▸ **What is required**
Where does the string "height" occur in the entries below? Copy every line where it does.
******
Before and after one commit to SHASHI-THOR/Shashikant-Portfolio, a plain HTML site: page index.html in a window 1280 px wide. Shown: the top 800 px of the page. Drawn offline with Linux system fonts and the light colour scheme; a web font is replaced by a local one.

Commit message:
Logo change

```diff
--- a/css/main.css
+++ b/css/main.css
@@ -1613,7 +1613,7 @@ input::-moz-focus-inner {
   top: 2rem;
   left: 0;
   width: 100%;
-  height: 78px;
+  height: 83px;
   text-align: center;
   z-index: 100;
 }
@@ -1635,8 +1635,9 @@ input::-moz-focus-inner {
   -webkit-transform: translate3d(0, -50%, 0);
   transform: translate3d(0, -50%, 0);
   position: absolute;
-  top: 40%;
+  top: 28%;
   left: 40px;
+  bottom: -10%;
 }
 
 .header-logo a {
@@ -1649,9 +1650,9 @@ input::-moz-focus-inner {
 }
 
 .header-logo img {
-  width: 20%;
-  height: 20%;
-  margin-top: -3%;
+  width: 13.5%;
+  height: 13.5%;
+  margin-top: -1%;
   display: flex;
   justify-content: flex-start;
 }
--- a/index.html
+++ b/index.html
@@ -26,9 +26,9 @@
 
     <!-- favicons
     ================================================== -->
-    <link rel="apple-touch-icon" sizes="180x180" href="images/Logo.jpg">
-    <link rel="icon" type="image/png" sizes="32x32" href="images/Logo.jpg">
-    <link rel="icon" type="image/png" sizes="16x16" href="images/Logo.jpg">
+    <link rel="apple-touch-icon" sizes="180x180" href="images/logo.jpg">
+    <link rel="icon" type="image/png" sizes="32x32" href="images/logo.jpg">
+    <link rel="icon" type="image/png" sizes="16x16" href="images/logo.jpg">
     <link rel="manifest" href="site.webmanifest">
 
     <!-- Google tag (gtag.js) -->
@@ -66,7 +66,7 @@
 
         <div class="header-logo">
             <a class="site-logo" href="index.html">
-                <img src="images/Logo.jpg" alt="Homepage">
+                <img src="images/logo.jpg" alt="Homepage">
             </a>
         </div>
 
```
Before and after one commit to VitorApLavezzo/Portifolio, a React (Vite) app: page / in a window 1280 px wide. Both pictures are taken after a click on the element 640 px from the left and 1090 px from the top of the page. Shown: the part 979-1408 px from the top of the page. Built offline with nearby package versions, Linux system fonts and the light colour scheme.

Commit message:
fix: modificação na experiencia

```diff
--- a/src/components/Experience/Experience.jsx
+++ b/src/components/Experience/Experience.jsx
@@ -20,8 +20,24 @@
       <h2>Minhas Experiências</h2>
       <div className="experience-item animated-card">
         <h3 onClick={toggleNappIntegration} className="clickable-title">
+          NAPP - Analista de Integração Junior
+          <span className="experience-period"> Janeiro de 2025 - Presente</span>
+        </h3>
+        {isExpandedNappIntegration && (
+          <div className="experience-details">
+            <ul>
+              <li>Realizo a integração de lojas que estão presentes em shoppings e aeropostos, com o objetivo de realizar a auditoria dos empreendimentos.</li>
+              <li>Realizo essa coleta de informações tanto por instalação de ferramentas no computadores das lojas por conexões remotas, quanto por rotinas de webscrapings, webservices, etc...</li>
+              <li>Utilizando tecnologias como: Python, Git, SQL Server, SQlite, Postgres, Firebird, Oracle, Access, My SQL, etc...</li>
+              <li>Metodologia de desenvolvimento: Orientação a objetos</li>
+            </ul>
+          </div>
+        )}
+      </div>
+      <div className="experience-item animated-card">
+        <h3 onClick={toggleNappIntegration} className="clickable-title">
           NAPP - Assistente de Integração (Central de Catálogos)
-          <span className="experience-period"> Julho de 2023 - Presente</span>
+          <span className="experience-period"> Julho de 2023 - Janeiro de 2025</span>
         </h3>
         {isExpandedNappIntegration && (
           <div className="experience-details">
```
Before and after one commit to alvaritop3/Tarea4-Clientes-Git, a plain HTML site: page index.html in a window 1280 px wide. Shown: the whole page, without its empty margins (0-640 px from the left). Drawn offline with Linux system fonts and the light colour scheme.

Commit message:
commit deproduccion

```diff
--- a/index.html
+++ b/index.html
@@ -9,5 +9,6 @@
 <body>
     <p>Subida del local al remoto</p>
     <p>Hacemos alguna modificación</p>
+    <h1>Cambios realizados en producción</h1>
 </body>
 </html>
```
******
▸ **Answer space**
-  height: 78px;
+  height: 83px;
-  height: 20%;
+  height: 13.5%;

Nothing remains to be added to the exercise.